Find our new State of Men report here for more on what brands are and should be doing to reflect the new modern family.
People are increasingly questioning long-held assumptions about who does what in the household and makes the most sacrifices. For instance, a recent survey from the moving company Mayflower found that more than 7 in 10 Millennials would support a move for the wife’s job vs. under 6 in 10 Boomers. Last week, Max Schireson, head of Silicon Valley firm MongoDB, made headlines with a blog post in which he explained his decision to downgrade to a vice chairman role so he can better focus on his three children. “Friends and colleagues often ask my wife how she balances her job and motherhood,” he wrote. “Somehow, the same people don’t ask me.”

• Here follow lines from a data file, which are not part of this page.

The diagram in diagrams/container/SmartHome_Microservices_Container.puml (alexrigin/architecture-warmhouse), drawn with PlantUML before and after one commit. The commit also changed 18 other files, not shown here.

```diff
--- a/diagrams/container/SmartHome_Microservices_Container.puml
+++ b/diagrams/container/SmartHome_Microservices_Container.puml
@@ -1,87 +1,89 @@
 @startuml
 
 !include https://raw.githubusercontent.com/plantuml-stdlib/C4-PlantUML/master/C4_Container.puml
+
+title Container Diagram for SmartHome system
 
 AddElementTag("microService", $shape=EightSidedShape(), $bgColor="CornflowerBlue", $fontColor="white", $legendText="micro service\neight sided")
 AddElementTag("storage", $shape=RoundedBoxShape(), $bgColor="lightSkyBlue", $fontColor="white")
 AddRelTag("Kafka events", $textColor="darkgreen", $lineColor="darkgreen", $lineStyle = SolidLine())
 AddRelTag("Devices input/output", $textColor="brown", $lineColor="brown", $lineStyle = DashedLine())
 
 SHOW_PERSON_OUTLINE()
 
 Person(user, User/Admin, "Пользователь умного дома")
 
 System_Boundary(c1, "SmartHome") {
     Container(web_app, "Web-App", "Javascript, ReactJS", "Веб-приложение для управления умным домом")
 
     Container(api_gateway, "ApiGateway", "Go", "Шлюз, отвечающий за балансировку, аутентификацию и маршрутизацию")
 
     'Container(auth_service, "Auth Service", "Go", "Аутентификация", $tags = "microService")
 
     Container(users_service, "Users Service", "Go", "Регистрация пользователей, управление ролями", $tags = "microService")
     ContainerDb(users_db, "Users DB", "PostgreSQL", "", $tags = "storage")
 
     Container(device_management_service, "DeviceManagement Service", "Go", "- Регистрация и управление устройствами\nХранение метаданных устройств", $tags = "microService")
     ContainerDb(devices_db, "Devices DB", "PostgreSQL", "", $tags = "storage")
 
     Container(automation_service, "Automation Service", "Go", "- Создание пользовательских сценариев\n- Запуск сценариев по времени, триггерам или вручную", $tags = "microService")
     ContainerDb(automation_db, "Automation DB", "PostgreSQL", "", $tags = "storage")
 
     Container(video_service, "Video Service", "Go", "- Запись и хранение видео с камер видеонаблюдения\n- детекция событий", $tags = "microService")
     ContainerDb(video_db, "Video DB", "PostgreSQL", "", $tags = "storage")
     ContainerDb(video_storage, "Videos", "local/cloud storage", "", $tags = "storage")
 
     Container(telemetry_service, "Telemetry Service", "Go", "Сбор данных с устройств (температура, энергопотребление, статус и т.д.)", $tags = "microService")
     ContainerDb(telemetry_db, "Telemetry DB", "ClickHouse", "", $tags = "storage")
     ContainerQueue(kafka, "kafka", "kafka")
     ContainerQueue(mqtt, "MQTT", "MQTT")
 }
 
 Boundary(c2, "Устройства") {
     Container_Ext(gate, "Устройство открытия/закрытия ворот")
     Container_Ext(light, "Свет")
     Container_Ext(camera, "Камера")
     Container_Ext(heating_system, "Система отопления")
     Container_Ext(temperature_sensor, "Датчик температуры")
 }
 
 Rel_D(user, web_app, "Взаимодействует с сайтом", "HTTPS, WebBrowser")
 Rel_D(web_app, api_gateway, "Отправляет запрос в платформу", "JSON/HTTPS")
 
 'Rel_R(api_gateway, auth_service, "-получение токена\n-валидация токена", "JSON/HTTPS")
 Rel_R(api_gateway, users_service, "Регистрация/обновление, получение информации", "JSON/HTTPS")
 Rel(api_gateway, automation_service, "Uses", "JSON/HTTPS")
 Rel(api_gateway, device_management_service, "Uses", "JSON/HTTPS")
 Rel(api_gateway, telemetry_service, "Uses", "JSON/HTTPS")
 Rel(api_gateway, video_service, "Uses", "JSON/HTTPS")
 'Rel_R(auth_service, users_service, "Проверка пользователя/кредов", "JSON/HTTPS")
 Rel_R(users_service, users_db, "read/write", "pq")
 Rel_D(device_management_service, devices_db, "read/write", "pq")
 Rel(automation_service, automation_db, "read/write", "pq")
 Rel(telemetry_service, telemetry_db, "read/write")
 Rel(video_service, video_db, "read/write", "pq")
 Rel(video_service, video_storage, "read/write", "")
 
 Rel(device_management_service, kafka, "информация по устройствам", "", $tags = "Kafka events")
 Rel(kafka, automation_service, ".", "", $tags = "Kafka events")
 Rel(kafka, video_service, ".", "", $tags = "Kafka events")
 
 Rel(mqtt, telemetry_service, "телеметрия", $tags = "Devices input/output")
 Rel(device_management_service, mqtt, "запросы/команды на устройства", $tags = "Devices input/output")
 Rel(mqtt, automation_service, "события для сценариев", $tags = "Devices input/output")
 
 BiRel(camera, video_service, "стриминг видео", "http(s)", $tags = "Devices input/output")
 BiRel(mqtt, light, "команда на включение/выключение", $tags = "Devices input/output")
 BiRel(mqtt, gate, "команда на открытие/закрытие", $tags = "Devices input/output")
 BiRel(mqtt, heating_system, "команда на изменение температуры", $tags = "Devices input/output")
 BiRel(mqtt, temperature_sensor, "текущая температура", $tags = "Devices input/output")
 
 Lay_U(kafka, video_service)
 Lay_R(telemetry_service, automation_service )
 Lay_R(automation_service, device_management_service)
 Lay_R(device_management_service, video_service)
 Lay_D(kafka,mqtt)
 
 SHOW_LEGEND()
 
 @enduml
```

Marketing is starting to better reflect changing gender roles in the family, as we’ve noted in the past. Brands have mostly dropped the “doofus dad” and have started creating work that celebrates rather than mocks what fathers do. For Father’s Day this year, a Dove Men + Care press release bore the headline “It’s Time to Acknowledge the Ways Dads Care” and cited a Dove finding that while three-quarters of fathers feel responsible for their child’s emotional well-being, only 20 percent see this role reflected in media; a short film shows dads wholeheartedly participating in the upbringing of their kids. Meanwhile, a Canadian campaign for Peanut Butter Cheerios (dubbed “the official cereal of dadhood”) is an ode to the modern dad. The father in a two-minute spot deftly manages the family’s four kids, proclaiming, “This, my friends—this is ‘how to dad.’” Find an unabridged version of our State of Men report here for more on what brands are and should be doing to reflect the new modern family.